These things matter as much, if not more, than your general traffic statistics because they offer quantitative information about the quality of your engagement. Engagement is key to growing your audience, increasing your project or brand awareness and nurturing a sense of community.
One useful tool to help you get to your real engagement metrics is PostRank. PostRank is a service that helps track the sort of metrics that aren’t included in most major analytic tool sets. Once you’ve signed up and entered your blog feed URL and other requested data, PostRank will return feedback on how users are interacting with your content. PostRank offers data on pageviews and time on site, along with the number of comments and trackbacks, social media shares and engagement “points.” Ultimately, it tallies up all your information into a score based on the number of engagement events. Take a look at one of our popular Sunlight posts –
From here, you can click through the title of an individual post to will see an engagement time line, an assigned “value” to your post, the bounce rate and unique visitors. You’ll also see what your readers are saying on sites like Twitter. The score of 9.9 in the top left corner indicates that the post was well received by our audience.
When viewed in the context of your other posts, you begin to see site engagement in a bigger picture. You can draw conclusions about which types of posts are popular and drive interaction, which posts are most shared on their social networks, where people are talking about your content and what they are saying.
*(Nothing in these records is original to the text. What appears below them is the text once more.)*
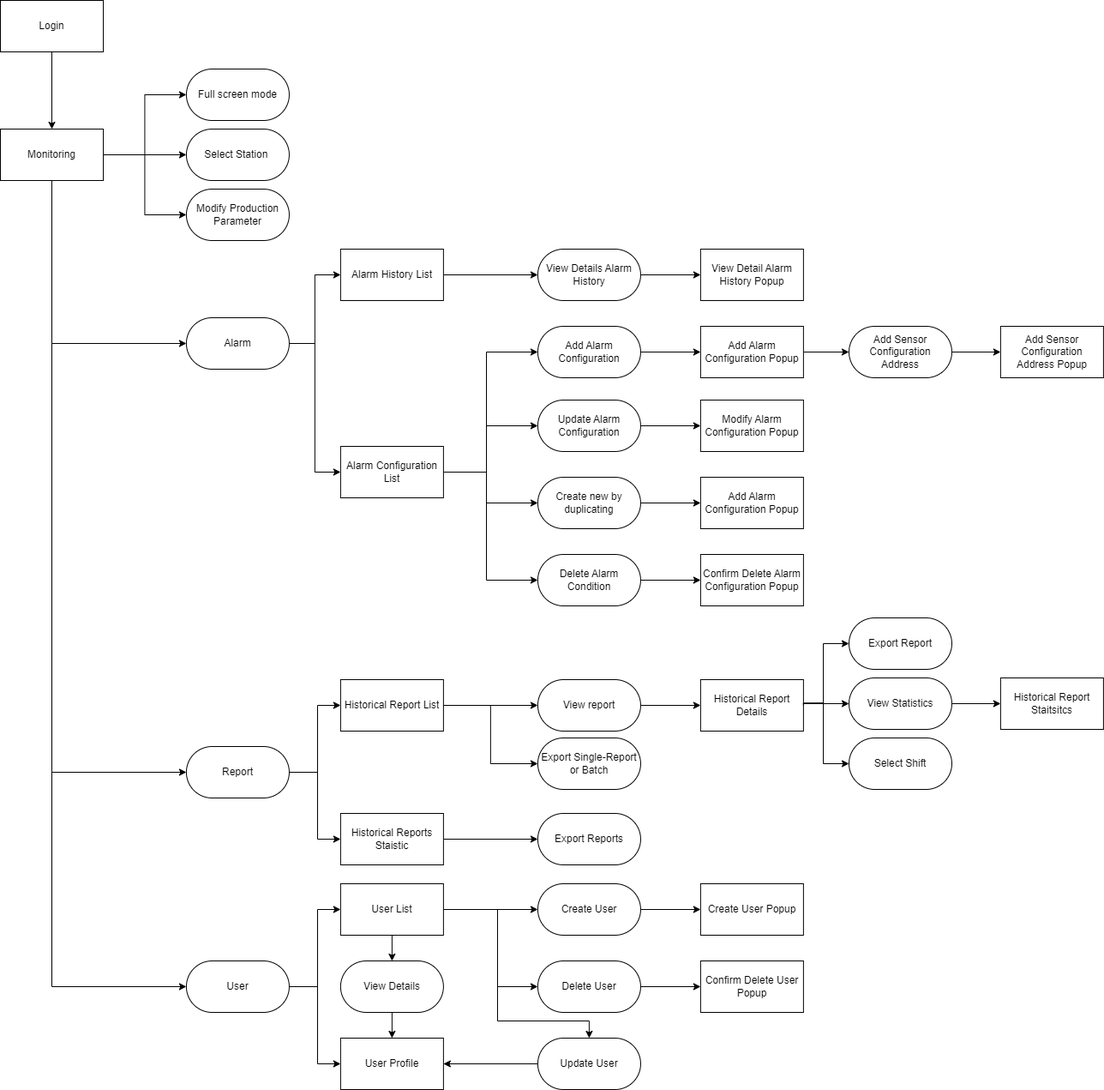
The draw.io diagram Report7/SRS/FunctionalRequirement/SystemFunctionalOverview/screen-flow-T4-22.drawio.png in f-pms/Document, before a commit. Source tidied: cells renumbered, new cells last; positions are measured from the earlier drawing's top-left corner, leaving out a move shared by most shapes.
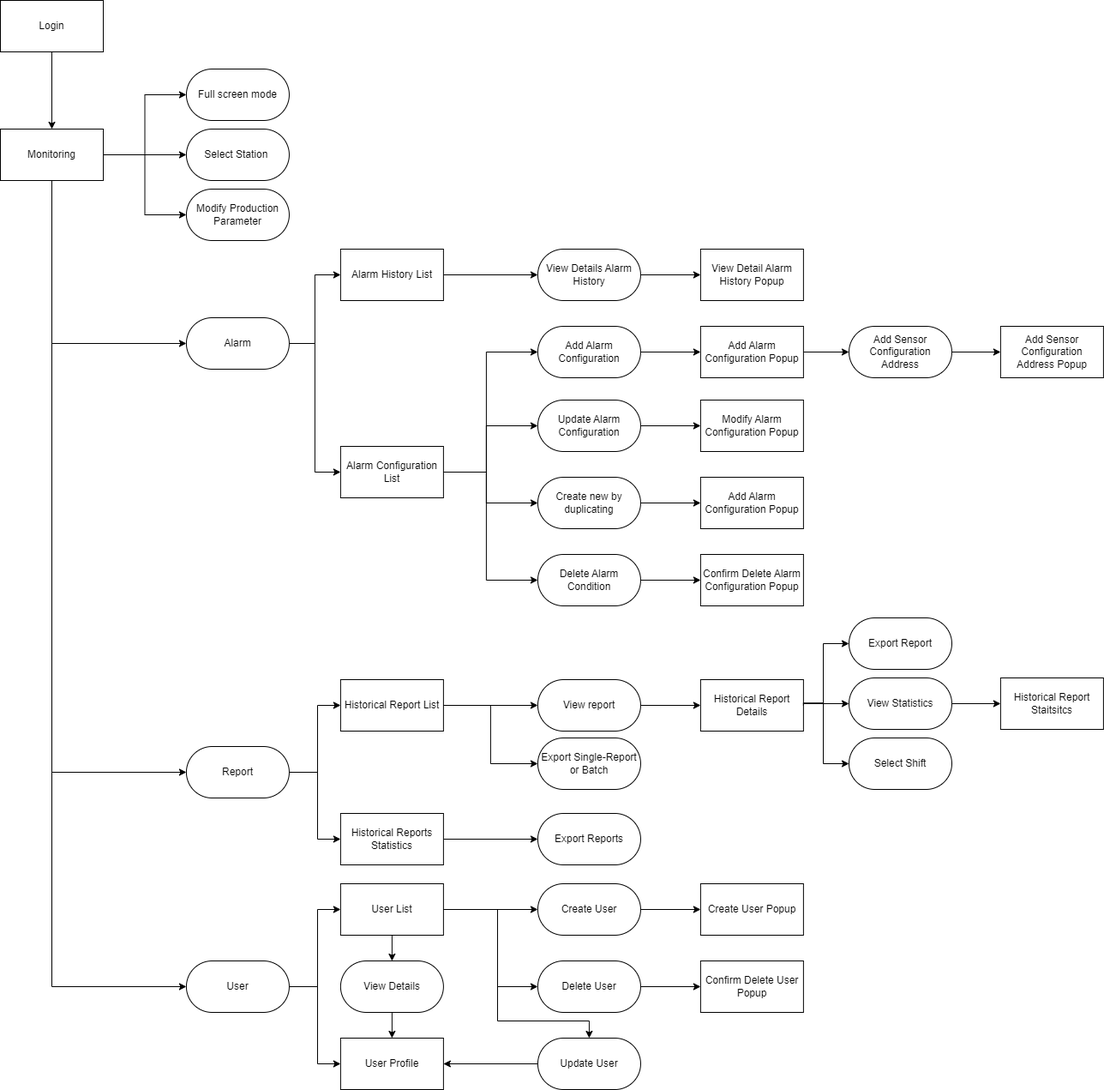
After the commit.

Commit message:
Kirin: fix typo of screen flow (#20)

Diff of the diagram source:
```diff
@@ -245,7 +245,7 @@
     <mxCell id="71" style="edgeStyle=orthogonalEdgeStyle;rounded=0;jettySize=auto;html=1;" parent="1" edge="1" source="72" target="50">
       <mxGeometry relative="1" as="geometry" />
     </mxCell>
-    <mxCell id="72" value="Historical Reports Staistic" style="rounded=0;whiteSpace=wrap;html=1;" parent="1" vertex="1">
+    <mxCell id="72" value="Historical Reports Statistics" style="rounded=0;whiteSpace=wrap;html=1;" parent="1" vertex="1">
       <mxGeometry x="396.9" y="948" width="120" height="60" as="geometry" />
     </mxCell>
     <mxCell id="73" style="edgeStyle=orthogonalEdgeStyle;rounded=0;jettySize=auto;html=1;exitX=0.5;exitY=1;exitDx=0;exitDy=0;entryX=0;entryY=0.5;entryDx=0;entryDy=0;" parent="1" edge="1" source="6" target="39">
```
With these realizations you can decide what to focus on, what site tweaks are needed and how to better engage your audience.